Curriculum development and training: As part of the Digital Coexistence Program, UNICEF is currently developing a curriculum for teachers and protection officers, parents and children in the largest province in the country. The Digital Coexistence programme was an intersectoral programme in the province of Buenos Aires involving the Children’s Secretariat, Ministry of Justice and Ministry of Education, UNICEF and NGOs. Its aim was capacity-building for teachers, child protection and justice officers, children and families, and it employed face-to-face and digital training, as well as an online campaign.
Lastly, UNICEF’s efforts concentrate on reaching the wider public. The team worked with a range of public figures, consultants, and media partners to reach the wider public with its campaigns, choosing a range of formats that presented the findings and lessons learned in a dynamic and attractive way, using humour in key campaign messages, theatre performances for children, public campaigns, concerts, etc. For example, for children a participatory theatre play was created in which 10-year-old students participated. The script of the play was based on research findings from the study. Moreover, a ‘Let’s talk about everything’ web platform and chat helpline were established with the National Youth Secretariat.
More about the knowledge exchange and dissemination work of UNICEF Argentina and the Global Kids Online network can be found in this recent impact report.
Ravalli, M and Paoloni, P (2016) Global Kids Online Argentina: Research study on the perceptions and habits of children and adolescents on the use of technologies, the internet and social media. Buenos Aires: UNICEF Argentina, www.globalkidsonline/argentina
Ravalli, M (2017) Engaging with stakeholders: The experience of Argentina. In Livingstone et al. Global Kids Online: Knowledge Exchange and Impact Meeting Report. London: London School of Economics and Political Science. http://blogs.lse.ac.uk/gko/working-on-knowledge-exchange-and-impact/
You can sign up to receive the latest research news from Global Kids Online by email.
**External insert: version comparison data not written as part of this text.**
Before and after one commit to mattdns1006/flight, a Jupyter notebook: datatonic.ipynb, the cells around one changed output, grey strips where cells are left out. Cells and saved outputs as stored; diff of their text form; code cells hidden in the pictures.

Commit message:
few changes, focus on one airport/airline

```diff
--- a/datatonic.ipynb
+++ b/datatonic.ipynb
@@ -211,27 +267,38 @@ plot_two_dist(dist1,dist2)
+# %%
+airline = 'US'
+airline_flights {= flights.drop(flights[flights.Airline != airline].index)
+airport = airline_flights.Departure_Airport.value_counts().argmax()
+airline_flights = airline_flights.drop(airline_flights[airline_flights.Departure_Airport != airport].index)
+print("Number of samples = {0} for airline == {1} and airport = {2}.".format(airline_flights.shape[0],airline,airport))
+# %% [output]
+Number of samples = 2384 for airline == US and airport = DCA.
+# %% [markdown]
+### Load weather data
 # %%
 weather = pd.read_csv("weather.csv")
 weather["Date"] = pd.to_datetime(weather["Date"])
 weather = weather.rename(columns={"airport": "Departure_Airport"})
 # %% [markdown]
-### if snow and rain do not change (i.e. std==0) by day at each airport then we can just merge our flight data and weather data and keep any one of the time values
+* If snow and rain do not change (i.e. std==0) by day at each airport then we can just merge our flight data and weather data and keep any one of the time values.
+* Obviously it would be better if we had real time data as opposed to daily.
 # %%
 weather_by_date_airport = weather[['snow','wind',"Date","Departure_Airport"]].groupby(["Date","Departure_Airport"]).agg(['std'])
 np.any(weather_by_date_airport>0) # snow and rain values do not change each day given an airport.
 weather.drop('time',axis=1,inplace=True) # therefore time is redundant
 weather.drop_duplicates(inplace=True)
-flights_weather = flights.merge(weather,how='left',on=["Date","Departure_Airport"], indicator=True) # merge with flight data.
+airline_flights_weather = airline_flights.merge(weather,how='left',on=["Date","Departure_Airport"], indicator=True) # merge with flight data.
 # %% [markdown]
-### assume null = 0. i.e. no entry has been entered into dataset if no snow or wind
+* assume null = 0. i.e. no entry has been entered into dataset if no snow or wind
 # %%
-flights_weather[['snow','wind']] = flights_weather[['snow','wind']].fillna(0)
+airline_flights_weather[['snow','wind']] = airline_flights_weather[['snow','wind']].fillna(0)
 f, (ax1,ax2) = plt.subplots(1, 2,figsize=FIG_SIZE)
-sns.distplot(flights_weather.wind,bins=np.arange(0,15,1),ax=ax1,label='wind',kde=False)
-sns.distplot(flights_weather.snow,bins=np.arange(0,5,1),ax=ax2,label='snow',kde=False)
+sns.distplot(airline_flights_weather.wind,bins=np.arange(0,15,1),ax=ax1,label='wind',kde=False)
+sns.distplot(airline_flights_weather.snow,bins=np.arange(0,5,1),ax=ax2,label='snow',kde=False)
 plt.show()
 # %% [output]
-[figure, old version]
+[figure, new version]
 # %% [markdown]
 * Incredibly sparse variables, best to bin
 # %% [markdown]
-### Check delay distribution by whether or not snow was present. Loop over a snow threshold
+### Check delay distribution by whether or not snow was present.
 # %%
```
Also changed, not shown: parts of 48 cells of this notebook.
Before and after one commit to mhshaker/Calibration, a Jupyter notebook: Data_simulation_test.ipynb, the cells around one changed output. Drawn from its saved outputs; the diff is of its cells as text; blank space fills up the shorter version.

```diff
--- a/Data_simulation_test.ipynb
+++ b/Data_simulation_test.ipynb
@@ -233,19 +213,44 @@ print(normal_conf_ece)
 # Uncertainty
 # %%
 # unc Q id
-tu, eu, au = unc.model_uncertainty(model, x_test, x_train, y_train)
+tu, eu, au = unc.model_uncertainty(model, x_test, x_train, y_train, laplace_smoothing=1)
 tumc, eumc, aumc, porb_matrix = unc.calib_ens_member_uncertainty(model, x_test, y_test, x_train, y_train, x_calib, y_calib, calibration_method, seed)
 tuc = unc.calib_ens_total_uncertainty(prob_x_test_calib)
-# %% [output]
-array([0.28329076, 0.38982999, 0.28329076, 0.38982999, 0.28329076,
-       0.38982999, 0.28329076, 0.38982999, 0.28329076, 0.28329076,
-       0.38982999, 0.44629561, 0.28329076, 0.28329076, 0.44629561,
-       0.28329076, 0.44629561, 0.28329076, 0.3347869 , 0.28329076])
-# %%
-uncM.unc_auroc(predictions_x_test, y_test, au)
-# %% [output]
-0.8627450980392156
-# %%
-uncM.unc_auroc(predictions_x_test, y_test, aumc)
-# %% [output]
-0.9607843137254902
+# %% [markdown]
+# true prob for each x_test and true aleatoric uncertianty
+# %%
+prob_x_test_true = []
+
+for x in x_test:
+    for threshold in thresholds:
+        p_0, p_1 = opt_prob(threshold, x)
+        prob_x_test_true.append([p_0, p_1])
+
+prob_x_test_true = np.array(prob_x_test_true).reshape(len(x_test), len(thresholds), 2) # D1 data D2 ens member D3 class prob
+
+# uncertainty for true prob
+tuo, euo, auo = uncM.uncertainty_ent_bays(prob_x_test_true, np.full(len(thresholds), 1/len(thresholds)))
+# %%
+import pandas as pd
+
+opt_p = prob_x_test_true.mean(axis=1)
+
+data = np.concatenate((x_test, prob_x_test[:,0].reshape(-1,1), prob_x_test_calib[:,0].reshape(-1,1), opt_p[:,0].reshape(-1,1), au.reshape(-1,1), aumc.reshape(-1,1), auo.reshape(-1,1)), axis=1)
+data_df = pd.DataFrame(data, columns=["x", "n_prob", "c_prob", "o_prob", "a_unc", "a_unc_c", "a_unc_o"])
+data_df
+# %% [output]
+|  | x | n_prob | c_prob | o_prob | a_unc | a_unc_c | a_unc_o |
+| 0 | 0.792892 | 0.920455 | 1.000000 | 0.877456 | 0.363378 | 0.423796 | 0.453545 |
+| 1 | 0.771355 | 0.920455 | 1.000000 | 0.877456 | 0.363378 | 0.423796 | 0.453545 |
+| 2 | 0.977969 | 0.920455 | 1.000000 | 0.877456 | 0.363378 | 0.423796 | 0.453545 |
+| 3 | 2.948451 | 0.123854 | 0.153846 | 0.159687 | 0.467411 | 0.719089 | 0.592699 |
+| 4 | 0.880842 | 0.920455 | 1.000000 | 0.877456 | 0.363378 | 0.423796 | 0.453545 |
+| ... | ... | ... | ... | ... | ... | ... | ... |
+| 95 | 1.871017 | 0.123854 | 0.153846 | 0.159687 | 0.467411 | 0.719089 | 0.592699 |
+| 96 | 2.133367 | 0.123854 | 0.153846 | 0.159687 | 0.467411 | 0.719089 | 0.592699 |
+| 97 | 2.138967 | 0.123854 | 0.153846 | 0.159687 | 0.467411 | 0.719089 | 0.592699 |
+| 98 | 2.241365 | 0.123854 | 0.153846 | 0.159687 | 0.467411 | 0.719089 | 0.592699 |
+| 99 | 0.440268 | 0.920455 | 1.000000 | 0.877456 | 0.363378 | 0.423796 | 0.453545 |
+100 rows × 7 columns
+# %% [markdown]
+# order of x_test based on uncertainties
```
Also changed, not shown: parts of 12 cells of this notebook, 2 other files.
Please forward this message to anyone you think may be interested.
Image credits: UNICEF Argentina